Aims: Cilostazol has been associated with reduction in restenosis in patients undergoing coronary and peripheral arterial angioplasty. Our objective was to evaluate the impact of cilostazol on restenosis in patients undergoing contemporary PCI with bare metal (BMS) or drug eluting stents (DES) and treated with aspirin and thienopyridine.
Methods and results: Ten randomised trials (n=2,809 patients) comparing triple antiplatelet therapy (aspirin, thienopyridine and cilostazol) with standard dual antiplatelet therapy were included.

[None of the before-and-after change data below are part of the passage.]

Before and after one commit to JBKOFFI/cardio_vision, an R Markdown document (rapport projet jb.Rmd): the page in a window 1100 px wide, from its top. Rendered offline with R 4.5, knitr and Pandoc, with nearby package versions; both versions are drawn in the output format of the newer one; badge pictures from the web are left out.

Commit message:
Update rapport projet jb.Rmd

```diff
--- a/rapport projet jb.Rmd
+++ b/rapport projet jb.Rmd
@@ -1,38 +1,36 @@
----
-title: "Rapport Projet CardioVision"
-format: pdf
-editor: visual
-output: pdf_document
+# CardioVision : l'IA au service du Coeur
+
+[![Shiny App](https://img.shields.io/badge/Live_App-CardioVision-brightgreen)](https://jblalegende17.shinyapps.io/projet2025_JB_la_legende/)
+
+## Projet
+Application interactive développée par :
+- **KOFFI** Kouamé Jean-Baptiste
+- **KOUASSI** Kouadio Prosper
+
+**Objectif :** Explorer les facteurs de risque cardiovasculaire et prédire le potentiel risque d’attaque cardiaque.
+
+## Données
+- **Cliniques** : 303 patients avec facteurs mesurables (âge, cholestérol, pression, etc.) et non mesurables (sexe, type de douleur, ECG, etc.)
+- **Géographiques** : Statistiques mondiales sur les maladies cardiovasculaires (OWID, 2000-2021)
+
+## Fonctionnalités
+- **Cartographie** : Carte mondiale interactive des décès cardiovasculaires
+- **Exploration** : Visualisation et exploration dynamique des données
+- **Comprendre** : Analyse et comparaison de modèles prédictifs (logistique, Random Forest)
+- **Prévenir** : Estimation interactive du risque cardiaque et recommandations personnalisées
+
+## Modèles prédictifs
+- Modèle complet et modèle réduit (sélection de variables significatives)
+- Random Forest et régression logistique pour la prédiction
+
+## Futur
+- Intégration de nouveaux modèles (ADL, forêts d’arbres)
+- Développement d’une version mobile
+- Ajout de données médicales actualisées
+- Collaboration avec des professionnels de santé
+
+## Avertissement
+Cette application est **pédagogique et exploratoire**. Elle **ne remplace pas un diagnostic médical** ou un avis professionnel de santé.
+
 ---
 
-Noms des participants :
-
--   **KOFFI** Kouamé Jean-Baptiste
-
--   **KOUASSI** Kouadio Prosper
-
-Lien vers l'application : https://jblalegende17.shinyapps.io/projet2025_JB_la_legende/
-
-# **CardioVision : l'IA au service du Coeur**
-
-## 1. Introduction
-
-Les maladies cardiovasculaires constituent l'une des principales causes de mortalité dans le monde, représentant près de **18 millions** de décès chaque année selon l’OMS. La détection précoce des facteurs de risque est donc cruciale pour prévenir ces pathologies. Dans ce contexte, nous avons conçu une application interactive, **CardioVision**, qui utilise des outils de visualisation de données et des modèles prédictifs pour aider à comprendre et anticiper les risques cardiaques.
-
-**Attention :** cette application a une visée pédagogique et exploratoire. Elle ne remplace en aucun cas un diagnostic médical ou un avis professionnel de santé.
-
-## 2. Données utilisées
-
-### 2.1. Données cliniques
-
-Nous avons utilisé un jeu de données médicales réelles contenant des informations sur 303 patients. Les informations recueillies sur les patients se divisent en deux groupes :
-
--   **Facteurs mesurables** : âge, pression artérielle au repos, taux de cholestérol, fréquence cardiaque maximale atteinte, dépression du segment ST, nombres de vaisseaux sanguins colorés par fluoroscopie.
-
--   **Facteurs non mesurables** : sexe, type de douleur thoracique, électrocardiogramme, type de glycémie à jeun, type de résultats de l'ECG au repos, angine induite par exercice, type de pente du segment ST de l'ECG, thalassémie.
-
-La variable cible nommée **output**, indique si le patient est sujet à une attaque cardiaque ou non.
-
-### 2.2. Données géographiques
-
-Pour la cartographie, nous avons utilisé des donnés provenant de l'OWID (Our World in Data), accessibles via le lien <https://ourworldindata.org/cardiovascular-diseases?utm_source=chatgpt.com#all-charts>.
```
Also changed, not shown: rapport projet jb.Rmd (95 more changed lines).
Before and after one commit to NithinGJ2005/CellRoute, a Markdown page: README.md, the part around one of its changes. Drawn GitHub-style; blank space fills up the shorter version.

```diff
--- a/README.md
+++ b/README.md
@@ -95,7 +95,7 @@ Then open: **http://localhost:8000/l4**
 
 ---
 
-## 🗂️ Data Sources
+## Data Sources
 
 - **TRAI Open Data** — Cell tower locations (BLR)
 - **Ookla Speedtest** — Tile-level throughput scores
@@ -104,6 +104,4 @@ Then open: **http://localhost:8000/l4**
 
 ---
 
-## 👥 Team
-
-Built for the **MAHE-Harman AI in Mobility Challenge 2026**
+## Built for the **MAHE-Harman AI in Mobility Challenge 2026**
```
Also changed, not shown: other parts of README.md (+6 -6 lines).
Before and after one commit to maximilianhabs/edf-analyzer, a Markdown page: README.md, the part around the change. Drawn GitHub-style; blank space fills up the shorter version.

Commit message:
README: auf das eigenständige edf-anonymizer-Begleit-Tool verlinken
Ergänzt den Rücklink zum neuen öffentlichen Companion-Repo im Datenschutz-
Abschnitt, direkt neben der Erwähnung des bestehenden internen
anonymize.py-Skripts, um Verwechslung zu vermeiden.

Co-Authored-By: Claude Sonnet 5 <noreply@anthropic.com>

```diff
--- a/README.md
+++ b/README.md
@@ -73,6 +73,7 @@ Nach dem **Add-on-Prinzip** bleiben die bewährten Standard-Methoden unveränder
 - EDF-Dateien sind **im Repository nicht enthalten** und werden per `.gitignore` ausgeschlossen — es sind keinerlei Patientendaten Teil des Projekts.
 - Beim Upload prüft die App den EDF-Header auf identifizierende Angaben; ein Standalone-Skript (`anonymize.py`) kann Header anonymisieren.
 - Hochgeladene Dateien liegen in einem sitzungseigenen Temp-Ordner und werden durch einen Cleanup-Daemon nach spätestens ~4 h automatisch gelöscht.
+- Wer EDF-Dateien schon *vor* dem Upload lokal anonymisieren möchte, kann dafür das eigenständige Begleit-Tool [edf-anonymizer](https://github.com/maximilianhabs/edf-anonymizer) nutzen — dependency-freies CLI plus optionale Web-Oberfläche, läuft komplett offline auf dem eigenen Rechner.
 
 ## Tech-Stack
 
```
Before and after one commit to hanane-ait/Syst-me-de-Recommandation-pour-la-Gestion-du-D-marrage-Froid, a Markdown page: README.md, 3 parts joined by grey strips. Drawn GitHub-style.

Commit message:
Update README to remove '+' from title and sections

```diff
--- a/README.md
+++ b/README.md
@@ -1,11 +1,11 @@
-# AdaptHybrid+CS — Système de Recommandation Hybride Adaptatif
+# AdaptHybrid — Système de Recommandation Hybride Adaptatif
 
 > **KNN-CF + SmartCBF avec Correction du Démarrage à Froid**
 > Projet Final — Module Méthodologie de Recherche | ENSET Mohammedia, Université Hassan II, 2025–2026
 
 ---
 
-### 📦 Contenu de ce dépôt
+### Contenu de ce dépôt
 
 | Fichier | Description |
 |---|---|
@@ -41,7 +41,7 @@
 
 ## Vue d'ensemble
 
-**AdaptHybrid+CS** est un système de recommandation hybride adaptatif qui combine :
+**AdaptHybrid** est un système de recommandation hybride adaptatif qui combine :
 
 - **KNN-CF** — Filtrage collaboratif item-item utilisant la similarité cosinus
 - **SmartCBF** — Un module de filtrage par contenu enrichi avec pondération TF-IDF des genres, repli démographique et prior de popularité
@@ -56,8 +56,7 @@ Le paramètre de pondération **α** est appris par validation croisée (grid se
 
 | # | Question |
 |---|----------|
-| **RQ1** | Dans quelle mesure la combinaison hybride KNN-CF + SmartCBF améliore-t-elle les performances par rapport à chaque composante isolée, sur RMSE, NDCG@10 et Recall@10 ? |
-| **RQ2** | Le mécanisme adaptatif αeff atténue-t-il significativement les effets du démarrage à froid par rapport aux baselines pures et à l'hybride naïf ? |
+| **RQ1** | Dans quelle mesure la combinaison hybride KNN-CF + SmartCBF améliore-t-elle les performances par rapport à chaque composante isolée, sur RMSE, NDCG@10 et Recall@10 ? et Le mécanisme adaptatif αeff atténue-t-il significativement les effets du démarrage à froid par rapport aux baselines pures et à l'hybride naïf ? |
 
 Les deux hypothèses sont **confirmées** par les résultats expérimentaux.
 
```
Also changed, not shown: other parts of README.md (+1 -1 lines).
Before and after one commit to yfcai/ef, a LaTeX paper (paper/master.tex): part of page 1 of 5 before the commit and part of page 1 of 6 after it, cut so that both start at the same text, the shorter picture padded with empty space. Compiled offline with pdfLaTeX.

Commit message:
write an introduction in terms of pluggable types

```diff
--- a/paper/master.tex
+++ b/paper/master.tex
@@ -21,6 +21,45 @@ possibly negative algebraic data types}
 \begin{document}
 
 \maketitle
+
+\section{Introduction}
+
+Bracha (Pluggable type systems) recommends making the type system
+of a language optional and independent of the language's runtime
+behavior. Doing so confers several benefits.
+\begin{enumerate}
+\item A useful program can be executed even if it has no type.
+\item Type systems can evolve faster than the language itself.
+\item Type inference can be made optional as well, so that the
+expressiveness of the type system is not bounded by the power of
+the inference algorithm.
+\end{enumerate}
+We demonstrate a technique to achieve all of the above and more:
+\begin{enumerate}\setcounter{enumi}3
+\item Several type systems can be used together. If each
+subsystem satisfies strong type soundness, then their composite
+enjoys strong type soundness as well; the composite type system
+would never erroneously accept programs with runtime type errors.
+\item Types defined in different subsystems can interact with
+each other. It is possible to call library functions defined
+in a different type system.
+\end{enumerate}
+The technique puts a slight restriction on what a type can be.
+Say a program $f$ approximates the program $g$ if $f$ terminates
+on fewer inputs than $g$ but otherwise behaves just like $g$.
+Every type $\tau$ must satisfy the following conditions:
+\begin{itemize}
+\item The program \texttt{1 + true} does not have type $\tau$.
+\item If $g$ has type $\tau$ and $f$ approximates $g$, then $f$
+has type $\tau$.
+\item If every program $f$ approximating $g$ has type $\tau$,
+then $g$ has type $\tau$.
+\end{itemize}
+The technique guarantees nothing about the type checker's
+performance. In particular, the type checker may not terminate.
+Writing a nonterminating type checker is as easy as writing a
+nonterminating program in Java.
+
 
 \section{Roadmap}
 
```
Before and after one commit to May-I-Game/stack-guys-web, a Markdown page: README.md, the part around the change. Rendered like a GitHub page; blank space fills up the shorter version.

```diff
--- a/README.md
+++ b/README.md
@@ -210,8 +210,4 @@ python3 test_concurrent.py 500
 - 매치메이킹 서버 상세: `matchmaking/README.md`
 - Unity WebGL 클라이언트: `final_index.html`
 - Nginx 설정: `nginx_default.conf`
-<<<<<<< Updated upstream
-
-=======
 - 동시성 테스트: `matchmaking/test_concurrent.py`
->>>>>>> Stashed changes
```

Summary risk ratios for restenosis, late loss, target lesion revascularisation (TLR) and target vessel revascularisation (TVR) were calculated using fixed-effects models. Cilostazol was associated with a significant reduction in late loss in BMS (mean difference 0.24 mm, 95% CI 0.15-0.33, p<0.001) and DES groups (mean difference 0.12 mm, 95% CI 0.07-0.18, p<0.001). Cilostazol therapy was associated with a significant reduction in angiographic restenosis (Odds ratio [OR] 0.52, 95% CI 0.41- 0.66, p<0.001) with consistent benefits in patients treated with BMS (OR 0.49, 95% CI 0.35-0.70, p<0.001) or DES (OR 0.54, 95% CI 0.38-0.76, p=0.001). Addition of cilostazol to dual antiplatelet therapy was associated with a significant reduction in TLR (OR 0.38, 95% CI 0.25-0.58, p<0.001), with no difference in subacute stent thrombosis (OR 1.91, 95% CI 0.33-11.08, p=0.47), or major bleeding (OR 0.87, 95% CI 0.44-1.74, P=0.69) but with an increased risk of skin rash (OR 3.67, 95% CI 1.86-7.24, p<0.001).
Conclusions: Cilostazol in addition to dual antiplatelet therapy is associated with a reduction in angiographic restenosis in patients undergoing stent based PCI. This inexpensive drug may be particularly beneficial in patients who are at high risk of restenosis and it should undergo further evaluation in large, definitive randomised controlled trials.